But DoDPI did something stupid. They committed a security violation. In fact, they did so repeatedly. They found it inconvenient and unwieldy to carry classified briefing slides around with them as they traveled to various parts of the country to teach the diagnostic tool to examiners – and, when they found it necessary to brief uncleared personnel on the tool, rather than follow routine but bothersome administrative procedures which would have enabled them to do so, they elected to simply not stamp their briefing slides at all. Instead, they stamped their materials as Unclassified/FOUO – while handling and treating their materials as though they were classified, in order to ensure their tool did not fall into foreign hands. Why? Because anyone who learns how the entire US government now detects the employment of countermeasures, will be able to device [sic] methods to defeat the US government examination process.
Additional NCCA countermeasure training materials, with brief descriptions, are available for download here.
Gordon H. Barland, Ph.D. worked at the Department of Defense Polygraph Institute (now the National Center for Credibility Assessment) from 1986 until his retirement in 2000. During this period, he conducted research on polygraph countermeasures, and by his own estimation, “[p]rior to his retirement from DoDPI, he was the Federal Government’s primary authority on polygraph countermeasures.”
In July 2003, Dr. Barland presented a week-long course on polygraphy including polygraph countermeasures at the Instituto Nacional de Ciencias Forenses in Mexico City. According to an NCCA timeline on polygraph countermeasures, “[t]he course was presented by Barland after being approved by the National Security Agency.”
AntiPolygraph.org has obtained a copy of the 397-slide PowerPoint file Dr. Barland used in this presentation, which we are also making available as a PDF file. All are invited to download the file and to review it slide by slide. We present here only a few highlights.
The title slide:
Slide 42 discusses common polygraph operator doctrine about countermeasures and admits that it only applies to “naïve” countermeasures, that is, the sort of thing that someone who doesn’t understand polygraph procedure might attempt. In this slide, “E” is shorthand for “examiner”:
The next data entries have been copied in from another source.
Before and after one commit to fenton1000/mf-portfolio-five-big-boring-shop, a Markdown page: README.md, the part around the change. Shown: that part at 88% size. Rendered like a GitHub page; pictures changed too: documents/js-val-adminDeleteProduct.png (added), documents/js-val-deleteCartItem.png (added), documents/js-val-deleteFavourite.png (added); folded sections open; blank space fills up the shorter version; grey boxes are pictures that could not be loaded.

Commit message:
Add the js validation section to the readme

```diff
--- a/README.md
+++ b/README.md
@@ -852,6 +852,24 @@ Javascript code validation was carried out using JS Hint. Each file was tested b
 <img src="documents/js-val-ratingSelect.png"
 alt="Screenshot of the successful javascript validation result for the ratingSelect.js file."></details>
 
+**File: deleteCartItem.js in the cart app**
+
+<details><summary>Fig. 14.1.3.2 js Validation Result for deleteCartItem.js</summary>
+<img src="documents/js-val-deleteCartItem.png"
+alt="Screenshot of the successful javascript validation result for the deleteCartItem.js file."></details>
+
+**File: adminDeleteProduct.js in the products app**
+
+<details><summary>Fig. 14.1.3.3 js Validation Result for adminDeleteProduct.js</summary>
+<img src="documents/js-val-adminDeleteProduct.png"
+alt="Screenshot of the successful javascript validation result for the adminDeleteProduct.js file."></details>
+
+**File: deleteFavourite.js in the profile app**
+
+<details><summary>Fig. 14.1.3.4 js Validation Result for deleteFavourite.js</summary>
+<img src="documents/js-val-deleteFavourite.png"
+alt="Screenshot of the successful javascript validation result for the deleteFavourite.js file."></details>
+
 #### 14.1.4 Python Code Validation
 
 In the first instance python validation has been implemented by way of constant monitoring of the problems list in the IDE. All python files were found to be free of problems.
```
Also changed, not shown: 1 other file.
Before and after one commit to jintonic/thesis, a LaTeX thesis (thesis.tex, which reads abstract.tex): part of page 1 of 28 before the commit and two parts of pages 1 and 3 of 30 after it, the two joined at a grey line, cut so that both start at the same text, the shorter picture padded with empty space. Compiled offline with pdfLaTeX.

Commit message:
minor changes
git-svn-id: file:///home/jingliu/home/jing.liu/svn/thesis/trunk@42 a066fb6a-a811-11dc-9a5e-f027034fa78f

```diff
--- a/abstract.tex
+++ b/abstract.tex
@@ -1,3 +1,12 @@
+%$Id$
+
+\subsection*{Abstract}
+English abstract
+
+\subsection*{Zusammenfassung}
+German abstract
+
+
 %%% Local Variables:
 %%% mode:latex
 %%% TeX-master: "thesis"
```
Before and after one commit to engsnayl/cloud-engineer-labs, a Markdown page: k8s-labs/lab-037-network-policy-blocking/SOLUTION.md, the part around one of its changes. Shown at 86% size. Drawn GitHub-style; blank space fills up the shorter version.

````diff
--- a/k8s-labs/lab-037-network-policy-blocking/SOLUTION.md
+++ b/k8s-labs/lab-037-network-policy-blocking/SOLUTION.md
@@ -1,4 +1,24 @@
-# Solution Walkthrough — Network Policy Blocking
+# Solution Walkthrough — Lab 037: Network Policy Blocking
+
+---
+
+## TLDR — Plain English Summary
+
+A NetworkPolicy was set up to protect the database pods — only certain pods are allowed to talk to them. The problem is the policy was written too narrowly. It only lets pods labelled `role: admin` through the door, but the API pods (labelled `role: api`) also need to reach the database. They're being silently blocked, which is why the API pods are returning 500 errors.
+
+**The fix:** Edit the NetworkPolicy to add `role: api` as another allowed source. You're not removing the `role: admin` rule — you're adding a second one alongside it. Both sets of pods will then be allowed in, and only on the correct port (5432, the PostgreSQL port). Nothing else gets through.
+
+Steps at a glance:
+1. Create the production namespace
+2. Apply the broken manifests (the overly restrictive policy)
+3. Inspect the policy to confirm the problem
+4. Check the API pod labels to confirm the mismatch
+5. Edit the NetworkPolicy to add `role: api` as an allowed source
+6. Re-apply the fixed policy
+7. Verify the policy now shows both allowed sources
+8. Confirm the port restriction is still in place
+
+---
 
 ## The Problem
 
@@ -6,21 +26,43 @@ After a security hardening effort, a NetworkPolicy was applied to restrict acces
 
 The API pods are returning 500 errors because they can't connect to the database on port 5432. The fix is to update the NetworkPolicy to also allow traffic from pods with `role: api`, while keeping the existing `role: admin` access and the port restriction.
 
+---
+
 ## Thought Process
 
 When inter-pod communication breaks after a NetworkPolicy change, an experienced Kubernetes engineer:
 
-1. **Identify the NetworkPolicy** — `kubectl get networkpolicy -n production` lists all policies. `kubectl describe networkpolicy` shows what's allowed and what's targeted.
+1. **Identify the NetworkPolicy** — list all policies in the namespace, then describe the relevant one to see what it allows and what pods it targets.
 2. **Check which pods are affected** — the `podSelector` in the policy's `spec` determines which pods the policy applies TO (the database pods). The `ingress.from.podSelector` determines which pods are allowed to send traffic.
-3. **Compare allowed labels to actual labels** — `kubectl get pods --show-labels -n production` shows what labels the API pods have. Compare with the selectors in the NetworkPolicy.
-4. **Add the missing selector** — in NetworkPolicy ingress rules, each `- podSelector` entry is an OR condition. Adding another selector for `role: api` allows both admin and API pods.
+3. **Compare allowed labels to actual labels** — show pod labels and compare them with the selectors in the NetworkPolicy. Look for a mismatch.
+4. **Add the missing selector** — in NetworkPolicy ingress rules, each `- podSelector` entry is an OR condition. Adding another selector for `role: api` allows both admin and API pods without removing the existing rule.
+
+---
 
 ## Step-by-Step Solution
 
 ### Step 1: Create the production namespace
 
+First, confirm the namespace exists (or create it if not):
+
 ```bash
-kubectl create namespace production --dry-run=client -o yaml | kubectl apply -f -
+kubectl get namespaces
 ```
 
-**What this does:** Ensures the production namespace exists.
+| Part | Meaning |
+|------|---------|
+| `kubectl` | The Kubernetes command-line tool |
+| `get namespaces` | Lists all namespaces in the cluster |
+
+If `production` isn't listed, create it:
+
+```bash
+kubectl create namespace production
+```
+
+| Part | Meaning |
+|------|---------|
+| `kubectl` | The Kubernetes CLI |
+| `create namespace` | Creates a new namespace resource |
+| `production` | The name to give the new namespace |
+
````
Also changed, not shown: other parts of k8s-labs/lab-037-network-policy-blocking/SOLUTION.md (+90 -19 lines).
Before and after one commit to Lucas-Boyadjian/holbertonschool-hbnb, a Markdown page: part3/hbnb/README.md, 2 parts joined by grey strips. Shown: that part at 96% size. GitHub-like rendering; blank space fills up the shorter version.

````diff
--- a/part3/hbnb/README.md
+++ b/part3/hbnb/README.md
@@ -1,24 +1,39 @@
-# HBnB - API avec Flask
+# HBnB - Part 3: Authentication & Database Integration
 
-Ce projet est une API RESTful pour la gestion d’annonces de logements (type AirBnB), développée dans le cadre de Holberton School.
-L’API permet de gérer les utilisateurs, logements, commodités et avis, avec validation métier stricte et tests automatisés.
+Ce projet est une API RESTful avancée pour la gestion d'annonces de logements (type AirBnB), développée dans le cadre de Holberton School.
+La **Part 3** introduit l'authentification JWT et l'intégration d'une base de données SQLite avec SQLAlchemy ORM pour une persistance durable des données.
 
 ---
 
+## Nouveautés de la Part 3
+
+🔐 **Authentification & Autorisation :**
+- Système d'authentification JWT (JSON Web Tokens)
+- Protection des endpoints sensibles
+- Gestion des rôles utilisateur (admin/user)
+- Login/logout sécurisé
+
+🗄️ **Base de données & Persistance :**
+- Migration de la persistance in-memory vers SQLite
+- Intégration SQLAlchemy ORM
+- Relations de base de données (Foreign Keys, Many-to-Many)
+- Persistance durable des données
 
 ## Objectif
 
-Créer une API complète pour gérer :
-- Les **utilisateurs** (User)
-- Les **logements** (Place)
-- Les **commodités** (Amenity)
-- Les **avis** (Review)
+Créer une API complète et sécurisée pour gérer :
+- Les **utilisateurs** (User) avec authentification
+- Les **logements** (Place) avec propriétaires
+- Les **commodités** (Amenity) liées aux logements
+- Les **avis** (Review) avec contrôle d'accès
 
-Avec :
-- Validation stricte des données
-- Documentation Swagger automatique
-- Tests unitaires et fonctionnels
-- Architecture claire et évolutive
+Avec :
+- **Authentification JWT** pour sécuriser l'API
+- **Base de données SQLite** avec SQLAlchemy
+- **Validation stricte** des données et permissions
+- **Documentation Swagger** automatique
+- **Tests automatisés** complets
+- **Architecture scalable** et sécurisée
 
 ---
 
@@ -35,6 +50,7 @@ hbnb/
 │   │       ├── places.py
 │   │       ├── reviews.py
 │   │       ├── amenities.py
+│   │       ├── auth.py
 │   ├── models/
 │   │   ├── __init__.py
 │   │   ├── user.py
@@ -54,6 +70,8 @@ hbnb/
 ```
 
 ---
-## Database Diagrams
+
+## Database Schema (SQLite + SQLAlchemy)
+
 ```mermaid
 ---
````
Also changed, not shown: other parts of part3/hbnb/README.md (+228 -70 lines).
In slide 54, Dr. Barland’s mentions his fear, in the aftermath of the National Research Council’s damning 2003 report (10.3 mb PDF) and referencing a federal lawsuit that was ultimately dismissed on procedural grounds, that the United States Congress might outlaw polygraph screening:
Dr. Barland was particularly concerned with two websites that he said polygraph operators needed to monitor regularly: www.polygraph.com, run by former Oklahoma City Police Department polygrapher Doug Williams, who turned against polygraphy and began offering the public information about polygraphy’s shortcomings and how to pass or beat a polygraph “test,” and AntiPolygraph.org. The CAAWP listserv mentioned in the presentation is defunct:
Regarding Williams’ motives, Barland paints a very different picture of Williams than did the federal officials behind Operation Lie Busters, who set out to entrap, arrest, and incarcerate him:
Barland goes on to discuss Williams’ manual, How to Sting the Polygraph, at length.
Slide 148 suggests interrogation approaches for getting a polygraph examinee to admit to having used countermeasures:Barland also addresses AntiPolygraph.org and characterized our book, The Lie Behind the Lie Detector as “an excellent polygraph manual, with an extensive chapter on [countermeasures]”:
Absent from the presentation is any clearly stated, effective method for reliably detecting the kinds of countermeasures outlined in How to Sting the Polygraph and The Lie Behind the Lie Detector.